After the party fled, they chose to seek aid from the lords, churches and common folk of the land. With such aid, they drew the dragon away from a populated area and used magic to create a battleground of their devising. Zaskettr met them and this time the wyrm and the party were far more evenly matched. Even so, there were tense moments where only lucky die rolls on the part of the PCs or unlucky die rolls on my part spared their lives. It was glorious — everything a tabletop D&D fight with a dragon should be. I guess that an outside observer inexperienced with the nature of play would probably have been bored to death as we worked through a single battle for 2 or more hours. But for us at the time, it was thrilling. By the way, in my opinion that, in a nutshell, is tabletop gaming.

 

In the end, the PCs managed to whittle Zaskettr down. I had the dragon all set to flee the battle and force the PCs to come to its lair for the final round. Sadly, I did not leave the poor beast enough hit points. I did not expect the last round of luck the PCs had and before Zaskettr could fly off, the party cut the dragon down and impaled it with the magic spear that would keep it in torpor so long as the spear remained in Zaskettr’s heart.  They whooped and hollered on their victory and, to be honest, so did I. I talk a good “killer DM” game but in the end I want them to succeed just as much as they want to. After all, what we are all really looking forward to is a good tale to tell afterwards.

 

I gleaned a lot more from that extended game at Carnage this year than the fun of the party defeating Zaskettr. I will go into that in a future post. But for now, the joy of a well fought battle that mattered to the players, even at a convention without any of the weight of a home game, is enough to make me smile. This is why I run games and why I run games at conventions the way I do. Success after 20 hours, even if you as a player was not there for every single moment of it, is still far sweater than after just four.

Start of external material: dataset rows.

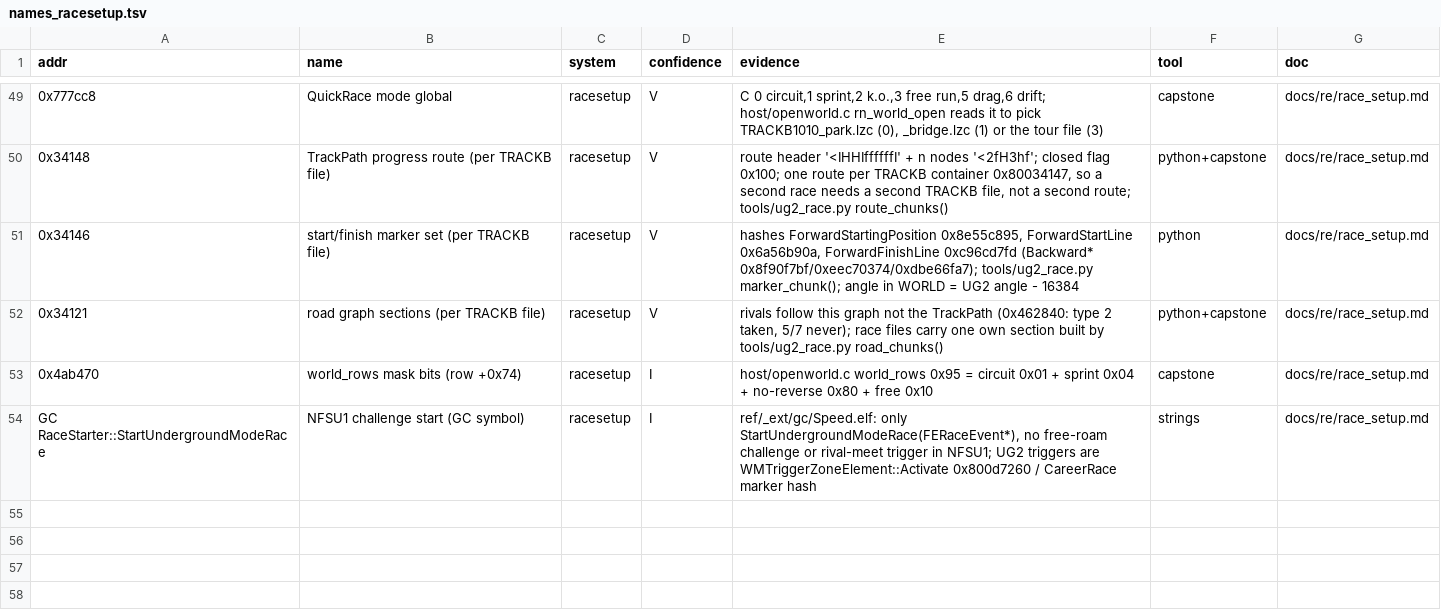
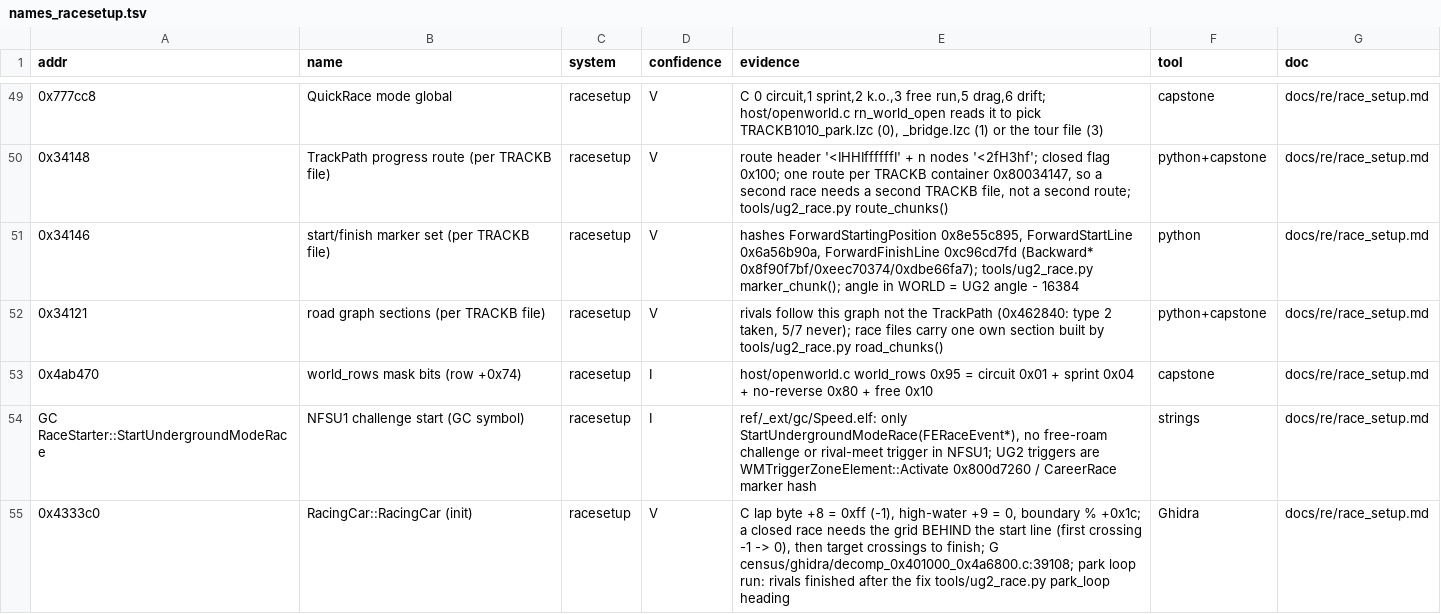
Before and after one commit to Caliko06/RE-NFSU, a TSV file: census/names_racesetup.tsv, drawn as a sheet; only a part is shown, gaps mark what is left out.

```diff
--- a/census/names_racesetup.tsv
+++ b/census/names_racesetup.tsv
@@ -54 +54,2 @@ addr	name	system	confidence	evidence	tool	doc
 GC RaceStarter::StartUndergroundModeRace	NFSU1 challenge start (GC symbol)	racesetup	I	ref/_ext/gc/Speed.elf: only StartUndergroundModeRace(FERaceEvent*), no free-roam challenge or rival-meet trigger in NFSU1; UG2 triggers are WMTriggerZoneElement::Activate 0x800d7260 / CareerRace marker hash	strings	docs/re/race_setup.md
+0x4333c0	RacingCar::RacingCar (init)	racesetup	V	C lap byte +8 = 0xff (-1), high-water +9 = 0, boundary % +0x1c; a closed race needs the grid BEHIND the start line (first crossing -1 -> 0), then target crossings to finish; G census/ghidra/decomp_0x401000_0x4a6800.c:39108; park loop run: rivals finished after the fix tools/ug2_race.py park_loop heading	Ghidra	docs/re/race_setup.md
```
Also changed, not shown: 1 other file.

The High Guard

A decade ago, the dragon Zaskettr returned from the grave and in a rain of fire and death killed the High King, destroyed the capital and thrust the island nation of Maroester into chaos and ruin. There were those sword to defend the king and the realm, but they had grown aloof and self interested. Their great battles were won, they thought, and they retired to their villas and their self interests. They were not there that day when the dragon returned. they were not there for their king.

Maroester was discovered 250 years ago by the Vastlund Empire. The local inhabitants — called the paku, or halfling in the Vastlund tongue — were quickly pacified and assimilated while Vastlund’s slave race — the uyghur, or “orc” — was imported to build the Empire’s newest colony. This island held secrets, however, and in the wild forests and deep mountains and jagged dells there lived other beings. These were the races of the fae, the Fair Folk — haughty and wicked elves, crafty and suspicious dwarves, wild and mischievous gnomes, dark and murderous goblins and many more besides.

But neither the paku nor the fae races were the first to settle Maroester. Something older lived there, something woven into the land and tied to the fabric of magic itself. Ruins cover the island and deep within them lie secrets far older than either mortal or fae, and far more dangerous than either.

Nearly a century years ago, the Empire retreated from Maroester. Some calamity befell the Empire at home and the fleet and the legions left. Only the Margraves — something like barons — and there sworn retainers were left to maintain order. It was not enough. The island quickly devolved into civil war as the Margraves fought one another for control, the orc slaves rebelled and the fae worked their dark tricks on men.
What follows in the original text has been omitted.